I plan to do this as my next side-by-side for an Alt. I actually have a pretty strong opinion for removing the Kräusen and wonder if I'm right with that.
Clean non-lingering bitteness is a hallmark of German beers.
I once read an ad in an issue of Brauwelt International where foam control was advertised as limiting the loss of bitterness. Obviously this was targeted at non German brewers since foam control is not allowed in German brewing.
May be...but I have found through blind tastings a clear distinction between Authentic German beer and American examples of German style beers in the hop character and hop flavor profile...particularly in the fest beer examples.
There seems to be a refined bitterness and a spicy flavor attributed to the German style fest beers as opposed to a more pronounced bitterness but yet cleaner hop flavor profile attributed with American examples of German Fest beer.
I really believe the clean but yet spicy hoppiness in German beers is primarily attributed to the regionally grown German hops that are used ...Hallertau Hersbrucker, Spalt, Tettnager and Saaz as opposed to the American grown examples of German seed hops.
The following link outlines the real differences in the regionally grown hops and how they affect the bitterness and flavor of beer.
The alpha-acids content of the German variety Perle, for example, is 3-4% higher in Oregon than in Bavaria where the hop was developed. The U.S.-bred Nugget regularly has alpha-acids levels of 11-15% by weight in Oregon and Washington but only 10-12% in Germany, despite good cone production in both locations. Cascade, selected in Oregon, generally contains more alpha than beta acids when grown in Oregon but slightly more beta than alpha acids when grown in the Yakima Valley of Washington. Although the total level of alpha acids may fluctuate somewhat between seasons and locations, the alpha-acids composition of most varieties, as indicated by the relative proportion of major alpha-acids components such as humulone and cohumulone, changes relatively little, regardless of area of production or season .http://brewingtechniques.com/library/backissues/issue1.1/haunold.html

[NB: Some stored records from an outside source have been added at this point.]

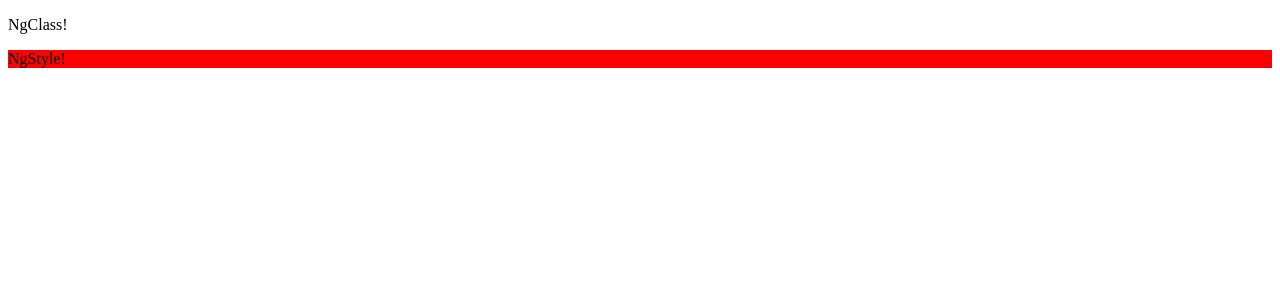
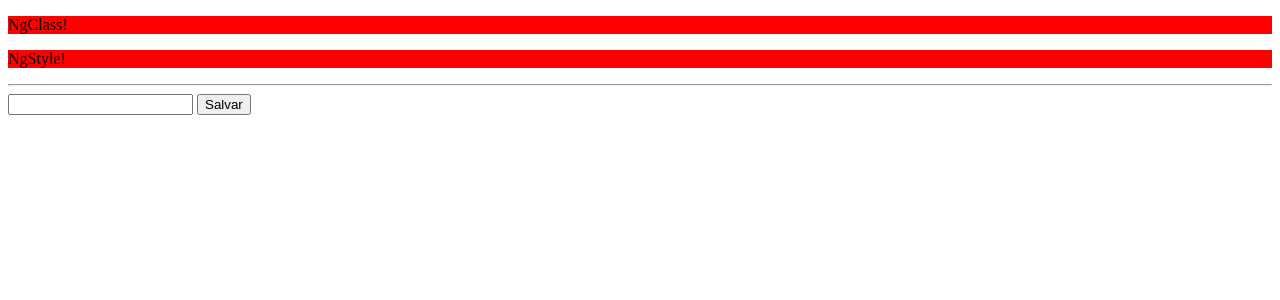
Before and after one commit to Rodrigoarendt/Angular, an Angular app: page / in a window 1280 px wide. Shown: the top 300 px of the page. Built offline with nearby package versions, Linux system fonts and the light colour scheme.

Commit message:
"Aula sobre ngModel"

```diff
--- a/src/app/diretivas-atributos/diretivas-atributos.component.html
+++ b/src/app/diretivas-atributos/diretivas-atributos.component.html
@@ -1,2 +1,12 @@
-<p [ngClass]="{'active': valor, 'disabled': !valor}">NgClass!</p>
-<p [ngStyle]="{'heigth': heigthPx, 'background': backgroundColor}">NgStyle!</p>
+<div *ngIf="nome != 'Rodrigo'">
+  <p [ngClass]="{'active': valor, 'disabled': !valor}">NgClass!</p>
+  <p [ngStyle]="{'heigth': heigthPx, 'background': backgroundColor}">NgStyle!</p>
+</div>
+
+
+<hr>
+
+<input [(ngModel)]="nome"> {{nome}}
+<button (click)="salvar()">Salvar</button>
+
+<li *ngFor="let item of list">{{item.nome}}</li>
--- a/src/app/diretivas-atributos/diretivas-atributos.component.ts
+++ b/src/app/diretivas-atributos/diretivas-atributos.component.ts
@@ -10,24 +10,18 @@ export class DiretivasAtributosComponent implements OnInit {
   public valor: boolean = true;
   public heigthPx: string = "20px";
   public backgroundColor: string = 'red';
+  public nome: string = "";
+  public list: Array<{nome:string}> = [];
+
   constructor() { }
 
   ngOnInit(): void {
 
-    setInterval( ()=> {
-      if(this.valor){
-        this.valor = false;
-      }else{
-        this.valor = true;
-      }
+  }
 
-      if (this.heigthPx == "20px") {
-        this.heigthPx = "50px";
-      } else {
-        this.heigthPx = "20px";
-      }
-    },2000);
-
+  public salvar(){
+    this.list.push({nome: this.nome});
+    this.nome = "";
   }
 
 }
```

Kai...I am interested to learn the findings of your Krausening experiment.